The other candidates for president – Manila Mayor Isko Moreno, and Senators Manny Pacquiao and Ping Lacson, as well as Labor leader Leody de Guzman – conceded about 24 hours after the polls closed at 7:00pm May 9.
Marcos declared himself victor of the race, and named his running mate Sara Duterte-Carpio, also apparently elected as vice-president, as Education secretary on May 11, making the Davao City mayor his first Cabinet appointee.
Robredo and her running mate Sen. Kiko Pangilinan cited what many are calling obvious irregularities in the unofficial quick count of the Comelec.
For one, more than 50 percent of the votes had been tabulated and released to the public a mere two hours after the polling places closed. Observers noted that this was much faster than the US, where results filter in many hours after voting ends.
Robredo, however, told her followers to respect the final results after all votes have been canvassed.
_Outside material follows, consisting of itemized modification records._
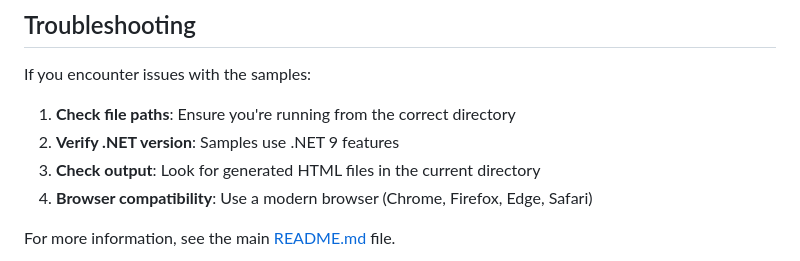
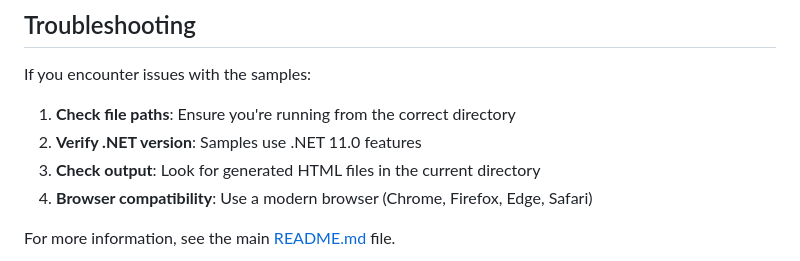
Before and after one commit to panoramicdata/SchemaMagic, a Markdown page: samples/README.md, the part around the change. GitHub-like rendering.

```diff
--- a/samples/README.md
+++ b/samples/README.md
@@ -87,7 +87,7 @@ Each sample will generate a self-contained HTML file that you can open in any mo
 If you encounter issues with the samples:
 
 1. **Check file paths**: Ensure you're running from the correct directory
-2. **Verify .NET version**: Samples use .NET 9 features
+2. **Verify .NET version**: Samples use .NET 11.0 features
 3. **Check output**: Look for generated HTML files in the current directory
 4. **Browser compatibility**: Use a modern browser (Chrome, Firefox, Edge, Safari)
 
```
Also changed, not shown: .github/copilot-instructions.md (+1 -1 lines), README.md (+3 -1 lines).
Her followers, however, were quick to point out the mathematical improbability of the Comelec’s early figures, which showed that voting trends from various precincts all showed a straight line in a graph.
This is not possible since returns should show that figures from various precincts cannot be uniform.
Statisticians say that this is only possible if figures have been embedded in computer servers beforehand.
Also, there were numerous reports from various provinces where voting was still ongoing – voters who were inside precincts after 7pm were still allowed to vote, especially after numerous cases of voting machines conking out were reported to the poll body as well as media – yet their figures were already released by Comelec headquarters in Manila.
As a result of the suspected cheating, hundreds of mostly young men and women trooped to the Comelec HQ where they held a sit-down rally.
Also, three of the country’s top universities – the University of the Philippines, the Ateneo de Manila University, and the University of Santo Tomas – declared an “academic walkout” where students refused to attend classes with the implied support of university officials.
The most disturbing proof that some form of cheating had occurred was all over social media, where a screen shot from GMA News showed what has been called the “68-32 magic” showing the improbable trend taking place over a five-hour period.
Mathematicians say that an equation becomes linear when two variables are consistent, and the only way two variables become consistent is when the results are pre-programmed.
The Comelec, however, said there was nothing wrong in the early figures.
The poll body was slammed for not saying where the initial figures came from. Further, the Comelec itself said that counting would begin on May 10, yet the early figures were released on the evening of May 9.
There were other reasons cited by the Robredo camp for her refusal to concede.
The Parish Pastoral Council for Responsible Voting (PPCRV), a non-partisan, non-sectarian, non-profit organization affiliated with the Roman Catholic Church in the Philippines has been conducting a manual audit of election returns.
The PPCRV took the place of the National Movement for Free Elections, or Namfrel, which conducted parallel counts with the Comelec in the past.
Reports from the PPCRV headquarters said Comelec data does not tally with PPCRV data, with Robredo actually ahead of Marcos by a slight margin.
It can be recalled that Marcos Jr. and Robredo battled for the vic
e-presidency in 2016, with the latter emerging victorious with a winning margin of below 300,000 votes.
Marcos Jr. insisted he was cheated and took his case to the Supreme Court, acting as Presidential Electoral Tribunal. The body called for a recount, and Robredo still came out with more votes than Marcos Jr.
It was only last year when the SC ruled with finality that Robredo was the legally-elected vice president of the Philippines.